I didn’t.  I don’t recall if any candidate actually even broached the proposal.  I asked the Council candidates a question about seeking municipal bankruptcy, but as I recall of those elected only Sebourn gave a straight answer — not one with which I agreed, but at least a forthright one.  (Even he didn’t campaign on it, though, and I don’t get the sense that my question made a huge splash with the electorate.)  But getting rid of the FPD?  Did voters expect that to be a result of a vote for Sebourn and Kiger?

I honestly don’t think that they did.

This is a very big decision for Fullerton — a bigger one, I suspect, than voters (and non-voters) thought was at issue this past June.  If the City Council candidates didn’t give the public reason to suspect that this was possibly in the cards after only two months — during which time nothing much has changed — then they should be very hesitant to go ahead with it now.  It seems like a “bait and switch” on the public.

Some people have suggested that the public should be allowed to vote on the proposal before it goes into effect.  Maybe that would work, but I understand why proponents would consider the delay to be undesirable.  I’ll tell you what might convince me that the public was behind it, though: Whitaker and Kiger can make replacing the F.P.D. a brightly spotlighted centerpiece of their campaign this fall.  If it’s prominently on their literature, and then win, then I’ll be more inclined believe that the public actually does want this to happen.  If they lose — well that will tell its own story.  But if they won’t release their plans now about what should happen with the FPD — or at least announce what their considerations will be in such a report — then I think that they’re both subverting the public and engaging in shabby politics.  I hope for better from their both.

About Greg Diamond

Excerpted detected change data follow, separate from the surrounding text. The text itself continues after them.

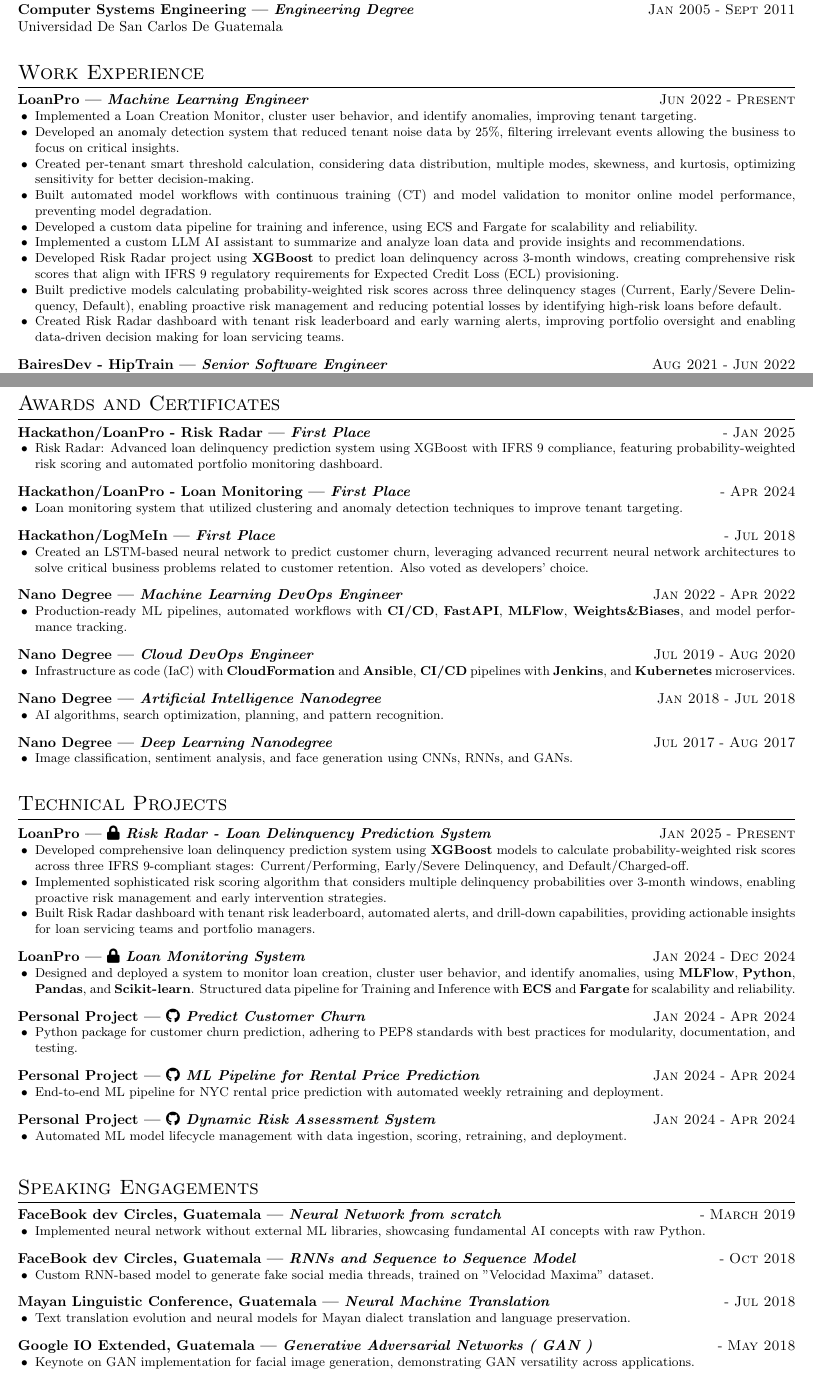
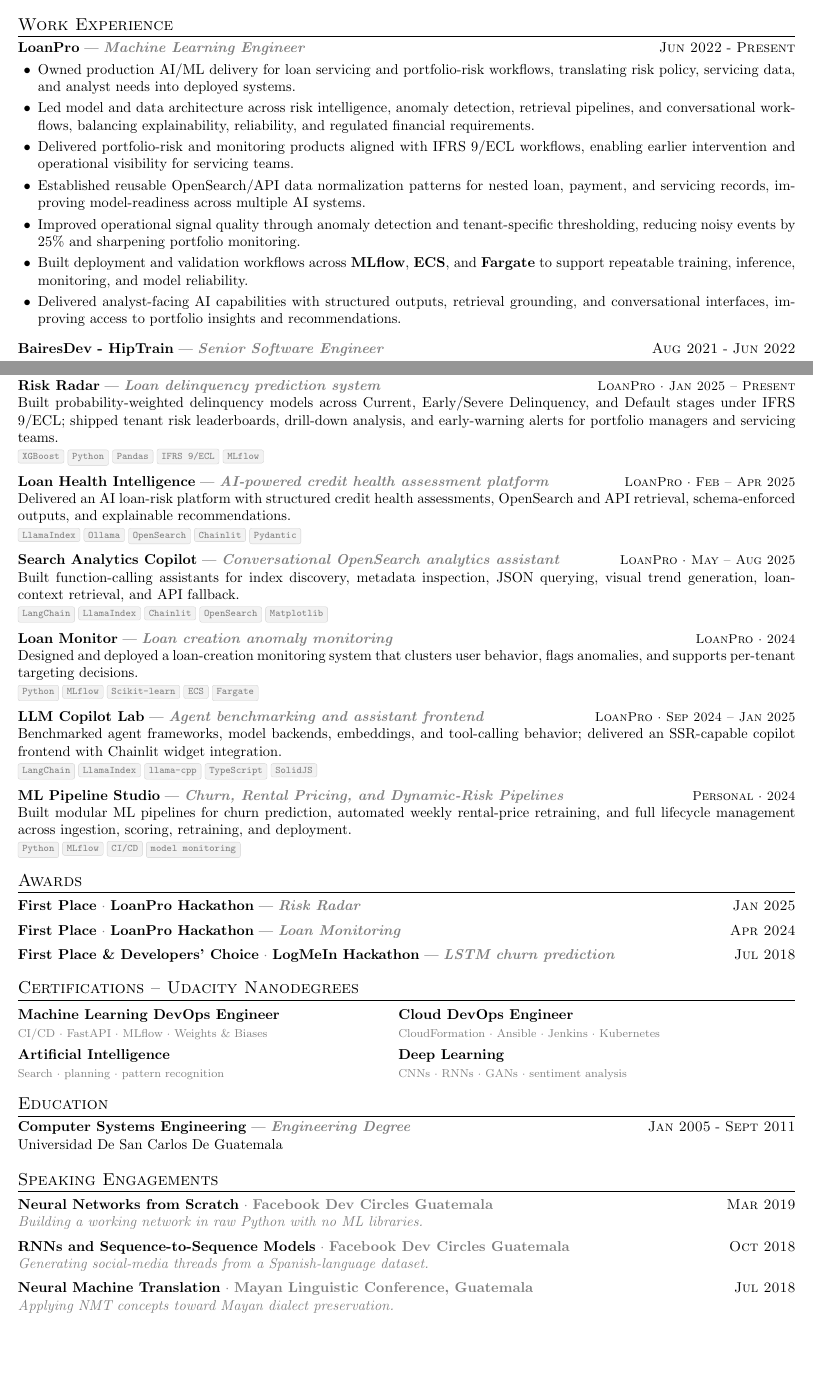
Before and after one commit to steelcolosus/latex-resume, a LaTeX CV (resume.tex, which reads Expressive.cls): two parts of pages 1 and 2 of 2, joined at a grey line, cut so that both start at the same text, the shorter picture padded with empty space. Compiled offline with pdfLaTeX.

Commit message:
Enhance resume structure and content with new project entries, improved formatting, and updated skills section for clarity and impact

```diff
--- a/Expressive.cls
+++ b/Expressive.cls
@@ -15,6 +15,7 @@
 
 %% Add support for custom coloring
 \RequirePackage{xcolor}
+\definecolor{secondarytext}{gray}{0.50}
 
 %% Add support for many custom icons.
 \RequirePackage{fontawesome5}
@@ -47,22 +48,22 @@
 
 %% Add support for nuanced list formatting
 \RequirePackage{enumitem}
-\setlist{nosep,topsep=0pt,leftmargin=12pt}
+\setlist{topsep=1pt,itemsep=1pt,parsep=0pt,leftmargin=14pt}
 
 %% Add support for customized section headers
 %% https://mirror.las.iastate.edu/tex-archive/macros/latex/contrib/titlesec/titlesec.pdf
 \RequirePackage{titlesec}
 % Section Formatting
 \titleformat{\section}
-{\Large\scshape\raggedright}  % Shape
+{\large\scshape\raggedright}  % Shape
 {}
 {0em}
 {}
 [\titlerule]
 \titlespacing{\section}
 {0pt}  % `left`: Left Margin
-{0pt}  % `before-sep`: Vertical space before the title
-{5pt}  % `after-sep`: Vertical space after the title
+{5pt}  % `before-sep`: Vertical space before the title
+{4pt}  % `after-sep`: Vertical space after the title
 [0pt]  % `right-sep`: Right margin (affected by `hang`, `block`, and `display`)
 % Sub-Section Formatting
 \titleformat{\subsection}
@@ -113,18 +114,18 @@
 \newcommand{\certificate}[2]{\href{#2}{#1}}
 % Experience/Achievements
 \newcommand{\tech}[1]{\textbf{#1}}
-\newcommand{\role}[2]{\textbf{#2 | \emph{#1}}}
+\newcommand{\role}[2]{\textbf{#2} --- \textcolor{secondarytext}{\textbf{\emph{#1}}}}
 \newcommand{\subrole}[4]{\emph{#1 (#2 - #3)} #4}
 \newcommand{\tenure}[2]{\textsc{#1} - \textsc{#2}}
 \newcommand{\achievement}[1]{%
     \begin{itemize}
-        \small{\item #1}
+        \item #1
     \end{itemize}
 }
 \newcommand{\experience}[5]{%
     \noindent\role{#1}{#2}\hfill\tenure{#3}{#4}\par
     #5
-    \vspace{7.5pt}
+    \vspace{6pt}
 }
 
 %% ----- Four Required Configurations -----
--- a/resume.tex
+++ b/resume.tex
@@ -23,14 +69,3 @@
     Strong background in technical innovation and business impact, delivering production-ready AI solutions with regulatory compliance.
 \end{flushleft}
 
-% ----- Education -----
-\section{Education}
-
-\experience
-{Engineering Degree}
-{Computer Systems Engineering}
-{Jan 2005}{Sept 2011}
-{
-    \noindent Universidad De San Carlos De Guatemala
-}
-\vspace{8pt}
@@ -44,36 +91,25 @@
 {Jun 2022}{Present}
 {
     \achievement{
-        Implemented a Loan Creation Monitor, cluster user behavior, and identify anomalies,
-        improving tenant targeting.
+        Owned production AI/ML delivery for loan servicing and portfolio-risk workflows, translating risk policy, servicing data, and analyst needs into deployed systems.
     }
     \achievement{
-    Developed an anomaly detection system that reduced tenant noise data by 25\%,
-    filtering irrelevant events allowing the business to focus on critical insights.
+        Led model and data architecture across risk intelligence, anomaly detection, retrieval pipelines, and conversational workflows, balancing explainability, reliability, and regulated financial requirements.
     }
     \achievement{
-        Created per-tenant smart threshold calculation, considering data distribution,
-        multiple modes, skewness, and kurtosis, optimizing sensitivity for better decision-making.
+        Delivered portfolio-risk and monitoring products aligned with IFRS 9/ECL workflows, enabling earlier intervention and operational visibility for servicing teams.
     }
     \achievement{
-        Built automated model workflows with continuous training (CT) and model validation
-        to monitor online model performance, preventing model degradation.
+        Established reusable OpenSearch/API data normalization patterns for nested loan, payment, and servicing records, improving model-readiness across multiple AI systems.
     }
     \achievement{
-        Developed a custom data pipeline for training and inference,
-        using ECS and Fargate for scalability and reliability.
+        Improved operational signal quality through anomaly detection and tenant-specific thresholding, reducing noisy events by 25\% and sharpening portfolio monitoring.
     }
     \achievement{
-        Implemented a custom LLM AI assistant to summarize and analyze loan data and provide insights and recommendations.
+        Built deployment and validation workflows across \tech{MLflow}, \tech{ECS}, and \tech{Fargate} to support repeatable training, inference, monitoring, and model reliability.
     }
     \achievement{
-        Developed Risk Radar project using \tech{XGBoost} to predict loan delinquency across 3-month windows, creating comprehensive risk scores that align with IFRS 9 regulatory requirements for Expected Credit Loss (ECL) provisioning.
-    }
-    \achievement{
-        Built predictive models calculating probability-weighted risk scores across three delinquency stages (Current, Early/Severe Delinquency, Default), enabling proactive risk management and reducing potential losses by identifying high-risk loans before default.
-    }
-    \achievement{
-        Created Risk Radar dashboard with tenant risk leaderboard and early warning alerts, improving portfolio oversight and enabling data-driven decision making for loan servicing teams.
+        Delivered analyst-facing AI capabilities with structured outputs, retrieval grounding, and conversational interfaces, improving access to portfolio insights and recommendations.
     }
 }
 \experience
@@ -82,23 +118,13 @@
 {Aug 2021}{Jun 2022}
 {
     \achievement{
-        Led infrastructure, architecture, and CI/CD pipelines for back-end and front-end solutions,
-        improving deployment times by 30\%.
+        Led backend, frontend, infrastructure, and CI/CD architecture for training and scheduling platforms, improving deployment times by 30\%.
     }
     \achievement{
-        Developed scheduling and reservation core system for training classes,
-        improving scheduling by 80\%.
+        Developed core scheduling and reservation systems for training classes, improving scheduling efficiency by 80\%.
     }
     \achievement{
-        Built custom generic calendar invite logic for scheduling, improving integration and user convenience.
-    }
-    \achievement{
-        Implemented a chatbot using Amazon Lex, which automated 40\%
-        of customer inquiries and improved user interaction efficiency.
-    }
-    \achievement{
-        Led and managed back-end and infrastructure projects,
-        ensuring scalable architecture and seamless integration with existing systems.
+        Implemented Amazon Lex chatbot workflows that automated 40\% of customer inquiries and improved user interaction efficiency.
     }
 }
 \experience
@@ -144,169 +156,107 @@
+\section{Selected AI / ML Projects}
 
-\pagebreak
+\projectentry
+{Risk Radar}
+{Loan delinquency prediction system}
+{LoanPro $\cdot$ Jan 2025 -- Present}
+{Built probability-weighted delinquency models across Current, Early/Severe Delinquency, and Default stages under IFRS 9/ECL; shipped tenant risk leaderboards, drill-down analysis, and early-warning alerts for portfolio managers and servicing teams.}
+{\techtag{XGBoost}\tagsep\techtag{Python}\tagsep\techtag{Pandas}\tagsep\techtag{IFRS 9/ECL}\tagsep\techtag{MLflow}}
+
+\projectentry
+{Loan Health Intelligence}
+{AI-powered credit health assessment platform}
+{LoanPro $\cdot$ Feb -- Apr 2025}
+{Delivered an AI loan-risk platform with structured credit health assessments, OpenSearch and API retrieval, schema-enforced outputs, and explainable recommendations.}
+{\techtag{LlamaIndex}\tagsep\techtag{Ollama}\tagsep\techtag{OpenSearch}\tagsep\techtag{Chainlit}\tagsep\techtag{Pydantic}}
+
+\projectentry
+{Search Analytics Copilot}
+{Conversational OpenSearch analytics assistant}
+{LoanPro $\cdot$ May -- Aug 2025}
+{Built function-calling assistants for index discovery, metadata inspection, JSON querying, visual trend generation, loan-context retrieval, and API fallback.}
+{\techtag{LangChain}\tagsep\techtag{LlamaIndex}\tagsep\techtag{Chainlit}\tagsep\techtag{OpenSearch}\tagsep\techtag{Matplotlib}}
+
+\projectentry
+{Loan Monitor}
+{Loan creation anomaly monitoring}
+{LoanPro $\cdot$ 2024}
+{Designed and deployed a loan-creation monitoring system that clusters user behavior, flags anomalies, and supports per-tenant targeting decisions.}
+{\techtag{Python}\tagsep\techtag{MLflow}\tagsep\techtag{Scikit-learn}\tagsep\techtag{ECS}\tagsep\techtag{Fargate}}
+
+\projectentry
+{LLM Copilot Lab}
+{Agent benchmarking and assistant frontend}
+{LoanPro $\cdot$ Sep 2024 -- Jan 2025}
+{Benchmarked agent frameworks, model backends, embeddings, and tool-calling behavior; delivered an SSR-capable copilot frontend with Chainlit widget integration.}
+{\techtag{LangChain}\tagsep\techtag{LlamaIndex}\tagsep\techtag{llama-cpp}\tagsep\techtag{TypeScript}\tagsep\techtag{SolidJS}}
+
+\projectentry
+{ML Pipeline Studio}
+{Churn, Rental Pricing, and Dynamic-Risk Pipelines}
+{Personal $\cdot$ 2024}
+{Built modular ML pipelines for churn prediction, automated weekly rental-price retraining, and full lifecycle management across ingestion, scoring, retraining, and deployment.}
+{\techtag{Python}\tagsep\techtag{MLflow}\tagsep\techtag{CI/CD}\tagsep\techtag{model monitoring}}
+
+% ------ Awards -----
+\section{Awards}
+
+\awardentry
+{First Place}
+{LoanPro Hackathon}
+{Risk Radar}
+{Jan 2025}
+\awardentry
+{First Place}
+{LoanPro Hackathon}
+{Loan Monitoring}
+{Apr 2024}
+\awardentry
+{First Place \& Developers' Choice}
+{LogMeIn Hackathon}
+{LSTM churn prediction}
+{Jul 2018}
+
 % ------ Certifications -----
-\section{Awards and Certificates}
+\section{Certifications -- Udacity Nanodegrees}
+
+\vspace{1pt}
+\noindent\begin{tabular}{@{}L{3.42in}@{\hspace{0.25in}}L{3.42in}@{}}
+\certentry{\certificate{Machine Learning DevOps Engineer}{https://www.udacity.com/certificate/e/f46ae562-cec7-11ed-b982-8f5005d0f612}}{CI/CD \textperiodcentered\ FastAPI \textperiodcentered\ MLflow \textperiodcentered\ Weights \& Biases}
+&
+\certentry{Cloud DevOps Engineer}{CloudFormation \textperiodcentered\ Ansible \textperiodcentered\ Jenkins \textperiodcentered\ Kubernetes}
+\\[16pt]
+\certentry{Artificial Intelligence}{Search \textperiodcentered\ planning \textperiodcentered\ pattern recognition}
+&
+\certentry{\certificate{Deep Learning}{https://www.udacity.com/certificate/e/67cab9d0-b612-11e7-b918-cbf0cf6d0985}}{CNNs \textperiodcentered\ RNNs \textperiodcentered\ GANs \textperiodcentered\ sentiment analysis}
+\end{tabular}
+\vspace{3pt}
+
+% ----- Education -----
+\section{Education}
 
 \experience
-{First Place}
-{Hackathon/LoanPro - Risk Radar}
-{}{Jan 2025}
+{Engineering Degree}
+{Computer Systems Engineering}
+{Jan 2005}{Sept 2011}
 {
-    \achievement{
-        Risk Radar: Advanced loan delinquency prediction system using XGBoost with IFRS 9 compliance, featuring probability-weighted risk scoring and automated portfolio monitoring dashboard.
-    }
+    \noindent Universidad De San Carlos De Guatemala
 }
-
-\experience
-{First Place}
-{Hackathon/LoanPro - Loan Monitoring}
-{}{Apr 2024}
-{
-    \achievement{
-        Loan monitoring system that utilized clustering and anomaly detection techniques to improve tenant targeting.
-    }
-}
-
-\experience
-{First Place}
-{Hackathon/LogMeIn}
-{}{Jul 2018}
-{
-    \achievement{
-        Created an LSTM-based neural network to predict customer churn,
-        leveraging advanced recurrent neural network architectures to solve critical business problems related to customer retention.
-        Also voted as developers' choice.
-    }
-}
-\experience
-{\certificate{Machine Learning DevOps Engineer}{https://www.udacity.com/certificate/e/f46ae562-cec7-11ed-b982-8f5005d0f612}}
-{Nano Degree}
-{Jan 2022}{Apr 2022}
-{
-    \achievement{
-        Production-ready ML pipelines, automated workflows with \tech{CI/CD}, \tech{FastAPI}, \tech{MLFlow}, \tech{Weights\&Biases}, and model performance tracking.
-    }
-}
-\experience
-{Cloud DevOps Engineer}
-{Nano Degree}
-{Jul 2019}{Aug 2020}
-{
-    \achievement{
-        Infrastructure as code (IaC) with \tech{CloudFormation} and \tech{Ansible}, \tech{CI/CD} pipelines with \tech{Jenkins}, and \tech{Kubernetes} microservices.
-    }
-}
-\experience
-{Artificial Intelligence Nanodegree}
-{Nano Degree}
-{Jan 2018}{Jul 2018}
-{
-    \achievement{
-        AI algorithms, search optimization, planning, and pattern recognition.
-    }
-}
-\experience
-{\certificate{Deep Learning Nanodegree}{https://www.udacity.com/certificate/e/67cab9d0-b612-11e7-b918-cbf0cf6d0985}}
-{Nano Degree}
-{Jul 2017}{Aug 2017}
-{
-    \achievement{
-        Image classification, sentiment analysis, and face generation using CNNs, RNNs, and GANs.
-    }
-}
-\vspace{8pt}
-
-% ----- Technical Projects -----
-\section{Technical Projects}
-
-\experience
-{\faIcon{lock} Risk Radar - Loan Delinquency Prediction System}
-{LoanPro}
-{Jan 2025}{Present}
-{
-    \achievement{
-        Developed comprehensive loan delinquency prediction system using \tech{XGBoost} models to calculate probability-weighted risk scores across three IFRS 9-compliant stages: Current/Performing, Early/Severe Delinquency, and Default/Charged-off.
-    }
-    \achievement{
-        Implemented sophisticated risk scoring algorithm that considers multiple delinquency probabilities over 3-month windows, enabling proactive risk management and early intervention strategies.
-    }
-    \achievement{
-        Built Risk Radar dashboard with tenant risk leaderboard, automated alerts, and drill-down capabilities, providing actionable insights for loan servicing teams and portfolio managers.
-    }
-}
-\experience
-{\faIcon{lock} Loan Monitoring System}
-{LoanPro}
-{Jan 2024}{Dec 2024}
-{
-    \achievement{
-        Designed and deployed a system to monitor loan creation, cluster user behavior, and identify anomalies, using \tech{MLFlow}, \tech{Python}, \tech{Pandas}, and \tech{Scikit-learn}. Structured data pipeline for Training and Inference with \tech{ECS} and \tech{Fargate} for scalability and reliability.
-    }
-}
-\experience
-{\repository{Predict Customer Churn}{https://github.com/steelcolosus/ml-devops-predict-customer-churn}}
-{Personal Project}
-{Jan 2024}{Apr 2024}
-{
-    \achievement{
-        Python package for customer churn prediction, adhering to PEP8 standards with best practices for modularity, documentation, and testing.
-    }
-}
-\experience
-{\repository{ML Pipeline for Rental Price Prediction}{https://github.com/steelcolosus/ml-devops-build-ml-pipeline-for-short-term-rental-prices}}
-{Personal Project}
-{Jan 2024}{Apr 2024}
-{
-    \achievement{
-        End-to-end ML pipeline for NYC rental price prediction with automated weekly retraining and deployment.
-    }
-}
-\experience
-{\repository{Dynamic Risk Assessment System}{https://github.com/steelcolosus/ML_DevOps_NG/tree/master/project_dynamic_risk_assesment}}
-{Personal Project}
-{Jan 2024}{Apr 2024}
-{
-    \achievement{
-        Automated ML model lifecycle management with data ingestion, scoring, retraining, and deployment.
-    }
-}
-\vspace{12pt}
 
 % ----- Speaking Engagements -----
 \section{Speaking Engagements}
 
-\experience
-{Neural Network from scratch}
-{FaceBook dev Circles, Guatemala}
-{}{March 2019}
-{
-    \achievement{
-        Implemented neural network without external ML libraries, showcasing fundamental AI concepts with raw Python.
-    }
-}
-\experience
-{RNNs and Sequence to Sequence Model}
-{FaceBook dev Circles, Guatemala}
-{}{Oct 2018}
-{
-    \achievement{
-        Custom RNN-based model to generate fake social media threads, trained on "Velocidad Maxima" dataset.
-    }
-}
-\experience
+\talkentry
+{Neural Networks from Scratch}
+{Facebook Dev Circles Guatemala}
+{Building a working network in raw Python with no ML libraries.}
+{Mar 2019}
+\talkentry
+{RNNs and Sequence-to-Sequence Models}
+{Facebook Dev Circles Guatemala}
+{Generating social-media threads from a Spanish-language dataset.}
+{Oct 2018}
+\talkentry
 {Neural Machine Translation}
 {Mayan Linguistic Conference, Guatemala}
-{}{Jul 2018}
-{
-    \achievement{
-        Text translation evolution and neural models for Mayan dialect translation and language preservation.
-    }
-}
-\experience
-{Generative Adversarial Networks ( GAN )}
-{Google IO Extended, Guatemala}
-{}{May 2018}
-{
-    \achievement{
-        Keynote on GAN implementation for facial image generation, demonstrating GAN versatility across applications.
-    }
-}
+{Applying NMT concepts toward Mayan dialect preservation.}
+{Jul 2018}
```
Also changed, not shown: resume.pdf, resume.tex (83 more changed lines).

Somewhat verbose worker's rights and government accountability attorney, residing in northwest Brea. General Counsel of CATER, the Coalition of Anaheim Taxpayers for Economic Responsibility, a non-partisan group of people sick of local corruption. Deposed as Northern Vice Chair of DPOC in April 2014 when his anti-corruption and pro-consumer work in Anaheim infuriated the Building Trades and Teamsters in spring 2014, who then worked with the lawless and power-mad DPOC Chair to eliminate his internal oversight. Occasionally runs for office to challenge some nasty incumbent who would otherwise run unopposed. (Someday he might pick a fight with the intent to win rather than just dent someone. You'll know it when you see it.) He got 45% of the vote against Bob Huff for State Senate in 2012 and in 2014 became the first attorney to challenge OCDA Tony Rackauckas since 2002. None of his pre-putsch writings ever spoke for the Democratic Party at the local, county, state, national, or galactic level, nor do they now. A family member co-owns a business offering campaign treasurer services to Democratic candidates and the odd independent. He is very proud of her. He doesn't directly profit from her work and it doesn't affect his coverage. (He does not always favor her clients, though she might hesitate to take one that he truly hated.) He does advise some local campaigns informally and (so far) without compensation. (If that last bit changes, he will declare the interest.)